The improvement of living standards in interior China happened rapidly because it is a top priority of the Chinese government. State-Owned Enterprises and public-private partnerships, have built housing, added high-speed broadband, and improved infrastructure, including better roads, high-speed rail, and more airports. Improved infrastructure has enabled industry to move inland and benefit from lower-cost real estate and labor, and favorable tax policies.

At the same time, the major e-commerce platforms and other internet brands have developed online-offline ecosystems that equalize consumer access to products and services throughout much of the country. Today, residents the in many lower tier cities can often expect one-day delivery on brands they purchase on Alibaba’s Tmall, JD, and other major e-commerce sites.

In addition, both Alibaba and JD have launched businesses to streamline the movement of products from the manufacturer through to the final retailer destination. Greater efficiency in the supply chain results in comparable pricing in the lower and upper tier cities.

Along with these changes, the less stressful lifestyle in lower tier cities attracts inhabitants. Because daily commuting is faster, people have more personal time. Because of lower real estate costs, they can afford more living space. Couples in lower tier cities are more likely to have a second child than couples in upper tier cities.

Lower tier cities are expected to drive China’s population growth and the demand for certain categories, especially those related to raising children, a development with important implications for brands.

Actions for brand

success in lower tiers

  1. Understand local differences

Because of developments in e-commerce and distribution, lower and upper tier cities should become more comparable in product availability, service levels, and prices. However, brands need to remain mindful that consumer lifestyles differ according to city tier. Understanding those differences remains vital for brand success.

  1. Personalize communication

Communicating effectively with residents of lower tier cities requires understanding their distinctiveness. They are less transactional than upper-tier residents and prefer personalized, relationship-based shopping. Although many brands may not operate physical stores in lower tier cities, they still need to deliver an engaging experience with personalized messages and creative packaging.

  1. Premiumize when appropriate

It is no longer axiomatic that consumers in lower tier cities will shop price alone. Parents in lower tier cities are just as likely to want the best for their children and are often ready to pay for a higher-priced product when the premium is merited.

Case Study | Wuhan

Government incentives

stimulate economic

and population growth

The population of Wuhan, the capital of Hubei Province in central China, has increased over the past several years, reaching around 10.9 million, while population growth in Shanghai and Beijing has slowed or even declined, in part because of the high cost of living, but also because of government policies that control household registration. At the same time, the GDP growth rate of Wuhan is greater than the rate for Beijing, Shanghai, and Guangzhou.

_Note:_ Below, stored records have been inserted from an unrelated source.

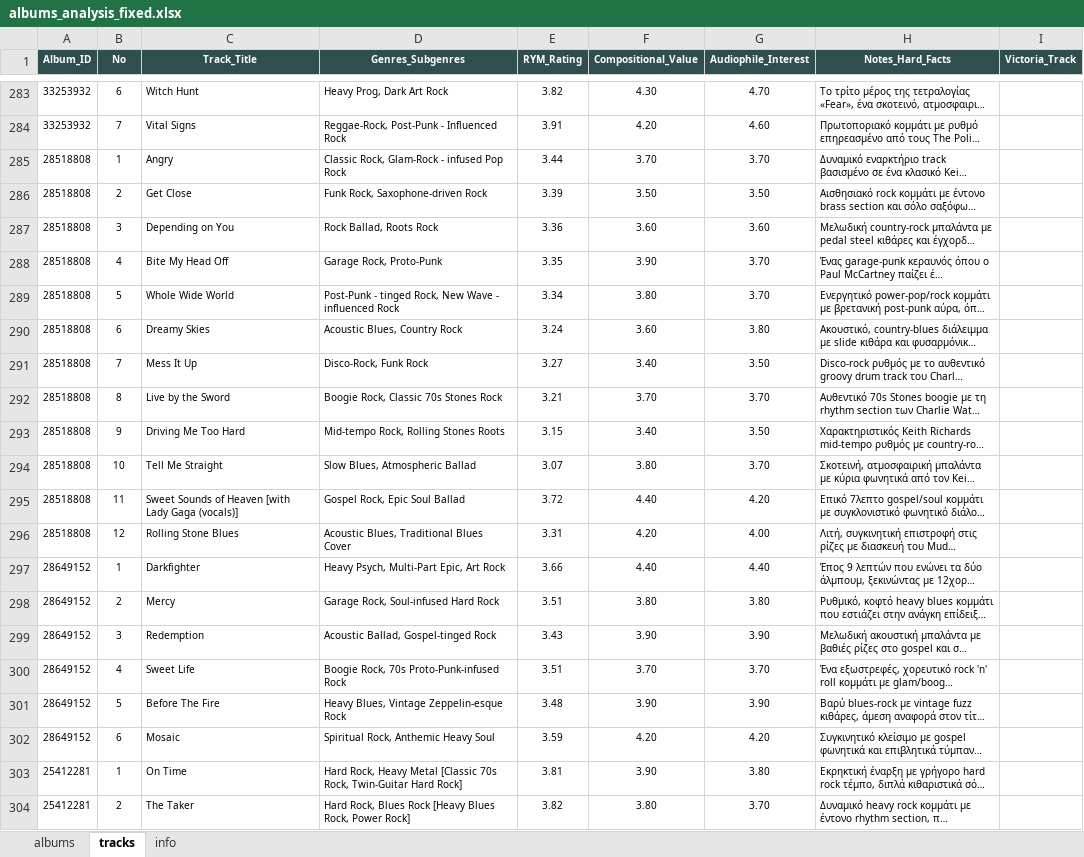
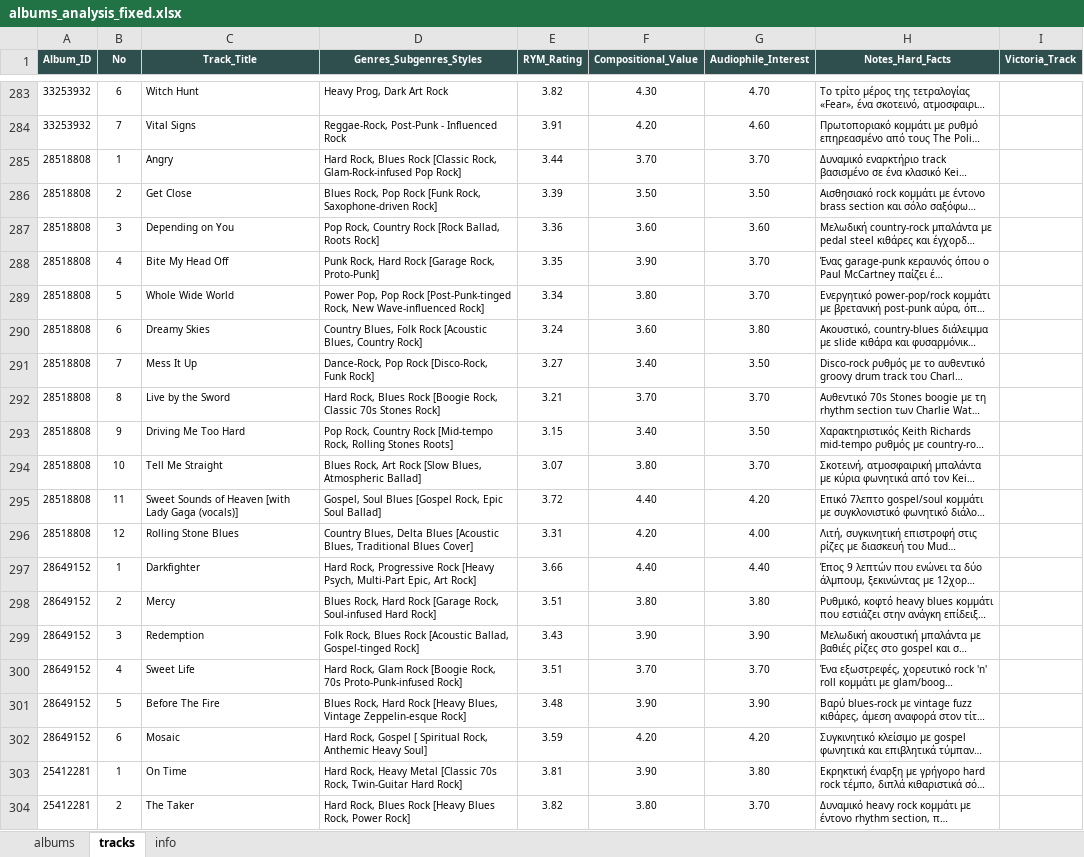
Before and after one commit to blueaegean/music-archive, an Excel workbook: albums_analysis_fixed.xlsx, sheet tracks, drawn as a sheet; only a part is shown, gaps mark what is left out; long unchanged cells end in …; values as stored, in another font and other column widths than the file's, no borders; the diff names each change by its address in the sheet, - before the commit and + after, or states it on an @@ line.

Commit message:
Add files via upload

```diff
--- a/albums_analysis_fixed.xlsx (sheet tracks)
+++ b/albums_analysis_fixed.xlsx (sheet tracks)
-D1: Genres_Subgenres
+D1: Genres_Subgenres_Styles
-D285 (Genres_Subgenres_Styles): Classic Rock, Glam-Rock - infused Pop Rock
+D285 (Genres_Subgenres_Styles): Hard Rock, Blues Rock [Classic Rock, Glam-Rock-infused Pop Rock]
-D286 (Genres_Subgenres_Styles): Funk Rock, Saxophone-driven Rock
+D286 (Genres_Subgenres_Styles): Blues Rock, Pop Rock [Funk Rock, Saxophone-driven Rock]
-D287 (Genres_Subgenres_Styles): Rock Ballad, Roots Rock
+D287 (Genres_Subgenres_Styles): Pop Rock, Country Rock [Rock Ballad, Roots Rock]
-D288 (Genres_Subgenres_Styles): Garage Rock, Proto-Punk
+D288 (Genres_Subgenres_Styles): Punk Rock, Hard Rock [Garage Rock, Proto-Punk]
-D289 (Genres_Subgenres_Styles): Post-Punk - tinged Rock, New Wave - influenced Rock
+D289 (Genres_Subgenres_Styles): Power Pop, Pop Rock [Post-Punk-tinged Rock, New Wave-influenced Rock]
-D290 (Genres_Subgenres_Styles): Acoustic Blues, Country Rock
+D290 (Genres_Subgenres_Styles): Country Blues, Folk Rock [Acoustic Blues, Country Rock]
-D291 (Genres_Subgenres_Styles): Disco-Rock, Funk Rock
+D291 (Genres_Subgenres_Styles): Dance-Rock, Pop Rock [Disco-Rock, Funk Rock]
-D292 (Genres_Subgenres_Styles): Boogie Rock, Classic 70s Stones Rock
+D292 (Genres_Subgenres_Styles): Hard Rock, Blues Rock [Boogie Rock, Classic 70s Stones Rock]
-D293 (Genres_Subgenres_Styles): Mid-tempo Rock, Rolling Stones Roots
+D293 (Genres_Subgenres_Styles): Pop Rock, Country Rock [Mid-tempo Rock, Rolling Stones Roots]
-D294 (Genres_Subgenres_Styles): Slow Blues, Atmospheric Ballad
+D294 (Genres_Subgenres_Styles): Blues Rock, Art Rock [Slow Blues, Atmospheric Ballad]
-D295 (Genres_Subgenres_Styles): Gospel Rock, Epic Soul Ballad
+D295 (Genres_Subgenres_Styles): Gospel, Soul Blues [Gospel Rock, Epic Soul Ballad]
-D296 (Genres_Subgenres_Styles): Acoustic Blues, Traditional Blues Cover
+D296 (Genres_Subgenres_Styles): Country Blues, Delta Blues [Acoustic Blues, Traditional Blues Cover]
-D297 (Genres_Subgenres_Styles): Heavy Psych, Multi-Part Epic, Art Rock
+D297 (Genres_Subgenres_Styles): Hard Rock, Progressive Rock [Heavy Psych, Multi-Part Epic, Art Rock]
-D298 (Genres_Subgenres_Styles): Garage Rock, Soul-infused Hard Rock
+D298 (Genres_Subgenres_Styles): Blues Rock, Hard Rock [Garage Rock, Soul-infused Hard Rock]
-D299 (Genres_Subgenres_Styles): Acoustic Ballad, Gospel-tinged Rock
+D299 (Genres_Subgenres_Styles): Folk Rock, Blues Rock [Acoustic Ballad, Gospel-tinged Rock]
-D300 (Genres_Subgenres_Styles): Boogie Rock, 70s Proto-Punk-infused Rock
+D300 (Genres_Subgenres_Styles): Hard Rock, Glam Rock [Boogie Rock, 70s Proto-Punk-infused Rock]
-D301 (Genres_Subgenres_Styles): Heavy Blues, Vintage Zeppelin-esque Rock
+D301 (Genres_Subgenres_Styles): Blues Rock, Hard Rock [Heavy Blues, Vintage Zeppelin-esque Rock]
-D302 (Genres_Subgenres_Styles): Spiritual Rock, Anthemic Heavy Soul
+D302 (Genres_Subgenres_Styles): Hard Rock, Gospel [ Spiritual Rock, Anthemic Heavy Soul]
```
Also changed, not shown: sheet albums.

To drive economic growth, and incentivize people to move to Wuhan, the local government intends to construct new housing and make it available to educated workers for 20 percent under market rates. In addition, the city has issued a schedule of recommended salaries that increase according to level of education.

College graduates would earn 50,000 yuan annually ($7,400), while individuals with doctoral degrees would receive 80,000 yuan ($11,800). (China’s GDP per capita is around $8,800, according to the World Bank.)

Wuhan outpaces upper tier cities in population growth…

Wuhan has increased in population over the past several years, while the population of Shanghai and Beijing has declined.

… And Wuhan outpaces upper tier cities in GDP growth…

The GDP growth rate of Wuhan is greater than the rate for Beijing, Shanghai, and Guangzhou.